Il y a encore la queue au self ? C’est décidé, vous allez manger dehors et profiter du soleil. Ça fait un bien fou !

A lire, le blog Traveling savage (en anglais)

portugalPortugal

A Porto bien sûr, vous devez boire du porto. Cela fait d’ailleurs partie intégrante de votre séjour. Visites des caves, dégustations, apéro, repas, verre en terrasse… Les raisons de boire du porto ne finissent jamais. Tiens je ne l’ai pas goûté celui-là…

Dans la rue de Sao Joao qui mène aux bords du Rio Douro, un français passionné de portos fait déguster ses meilleurs crus sur fond de très bonne musique des années 60. Il accompagne chaque verre d’une bouchée issue de l’un des pots qui confectionne lui-même : marrons ou cerises macérés tandis que vous buvez tout en même temps le nectar portugais et les paroles du propriétaire… Tiens ze l’ai déjà goûté zui-là ?

Peu à peu, le bien-être et la chaleur vous engourdissent (il faut dire qu’il fait frisquet à Porto au mois de novembre). Vous vous mettez à poser plein de questions sur les portos, leur conservation, leurs âges et leurs particularités.

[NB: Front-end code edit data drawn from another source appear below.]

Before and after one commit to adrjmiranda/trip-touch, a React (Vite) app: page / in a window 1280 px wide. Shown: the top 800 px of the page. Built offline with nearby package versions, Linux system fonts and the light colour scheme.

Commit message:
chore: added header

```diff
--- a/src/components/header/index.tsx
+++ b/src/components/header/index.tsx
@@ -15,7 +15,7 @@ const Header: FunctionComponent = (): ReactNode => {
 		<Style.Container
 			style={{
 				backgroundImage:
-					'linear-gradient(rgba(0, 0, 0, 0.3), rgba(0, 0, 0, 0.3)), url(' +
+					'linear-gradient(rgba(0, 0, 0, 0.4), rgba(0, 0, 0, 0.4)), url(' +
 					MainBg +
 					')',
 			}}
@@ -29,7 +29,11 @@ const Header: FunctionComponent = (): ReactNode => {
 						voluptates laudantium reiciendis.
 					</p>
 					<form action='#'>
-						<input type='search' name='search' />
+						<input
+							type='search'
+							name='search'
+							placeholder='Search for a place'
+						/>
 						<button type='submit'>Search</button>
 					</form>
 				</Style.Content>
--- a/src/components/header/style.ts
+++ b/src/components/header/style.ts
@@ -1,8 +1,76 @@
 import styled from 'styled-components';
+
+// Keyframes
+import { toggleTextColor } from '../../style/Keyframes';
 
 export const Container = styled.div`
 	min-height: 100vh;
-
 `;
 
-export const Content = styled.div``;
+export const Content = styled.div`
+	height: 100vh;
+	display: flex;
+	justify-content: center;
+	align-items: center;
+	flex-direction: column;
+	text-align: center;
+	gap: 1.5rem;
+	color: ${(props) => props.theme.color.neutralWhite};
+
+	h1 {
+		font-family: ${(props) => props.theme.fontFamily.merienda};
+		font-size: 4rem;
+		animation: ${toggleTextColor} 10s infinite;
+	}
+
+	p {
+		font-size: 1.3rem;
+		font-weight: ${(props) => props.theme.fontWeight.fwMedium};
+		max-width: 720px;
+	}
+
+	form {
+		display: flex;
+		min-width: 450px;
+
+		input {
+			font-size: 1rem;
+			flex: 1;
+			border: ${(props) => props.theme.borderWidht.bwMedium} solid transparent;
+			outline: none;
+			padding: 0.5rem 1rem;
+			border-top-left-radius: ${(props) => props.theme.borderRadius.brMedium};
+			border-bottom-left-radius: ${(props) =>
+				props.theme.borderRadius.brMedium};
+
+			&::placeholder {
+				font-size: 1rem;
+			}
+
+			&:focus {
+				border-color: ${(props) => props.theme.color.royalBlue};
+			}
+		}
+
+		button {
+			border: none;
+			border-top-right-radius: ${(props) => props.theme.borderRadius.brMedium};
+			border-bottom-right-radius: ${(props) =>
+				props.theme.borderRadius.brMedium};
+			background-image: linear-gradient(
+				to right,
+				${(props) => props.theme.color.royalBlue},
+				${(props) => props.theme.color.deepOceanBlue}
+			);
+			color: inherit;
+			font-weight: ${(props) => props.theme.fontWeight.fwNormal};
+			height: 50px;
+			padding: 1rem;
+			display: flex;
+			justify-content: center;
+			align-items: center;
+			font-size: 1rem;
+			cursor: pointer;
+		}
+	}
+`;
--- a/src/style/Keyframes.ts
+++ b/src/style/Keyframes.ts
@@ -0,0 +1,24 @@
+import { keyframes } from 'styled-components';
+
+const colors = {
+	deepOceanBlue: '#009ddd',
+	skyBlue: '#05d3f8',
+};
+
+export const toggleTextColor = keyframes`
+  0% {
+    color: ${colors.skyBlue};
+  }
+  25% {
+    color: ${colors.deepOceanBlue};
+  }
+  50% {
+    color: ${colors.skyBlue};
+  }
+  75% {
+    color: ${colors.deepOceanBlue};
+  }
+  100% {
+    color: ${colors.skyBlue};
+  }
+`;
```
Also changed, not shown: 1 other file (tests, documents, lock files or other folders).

Eeeet buis vous rgoûtez un ptit porto, basque vous l’avez pas encore goûté le 10 ans d’âge, s…hic, si ?

Ce que le Portugal vous apprend :

Quel que soit le produit que vous vendez, il faut passionner votre client ou votre lecteur. La passion est la recette du succès.

Les ingrédients de la passion :

  • Une bonne louche de passion personnelle. Si vous êtes investi dans votre sujet, vous saurez convaincre n’importe qui de l’intérêt d’un produit ;
  • Une lampée de connaissances. Potassez votre sujet à fond et fascinez vos interlocuteurs ;
  • Une cuillère d’hypnose. Si vous variez les articles, images, propos sur un thème hyper-récurrent, vous serez initiateur d’une découverte. Ça galvanise ;
  • Une pointe d’humour. Parce que le monde s’ennuie. Parce que tout est un peu mort. Réveillez les zombies en stimulant leurs zygomatiques ;
  • Une touche de bon goût. Parce que la beauté arrondit les angles et adoucit les mœurs. Mettez du beau.

A lire, le blog Bom Dia Portugal

Et vous, avez-vous des expériences à l’étranger qui vous ont inspirés pour votre entreprise ?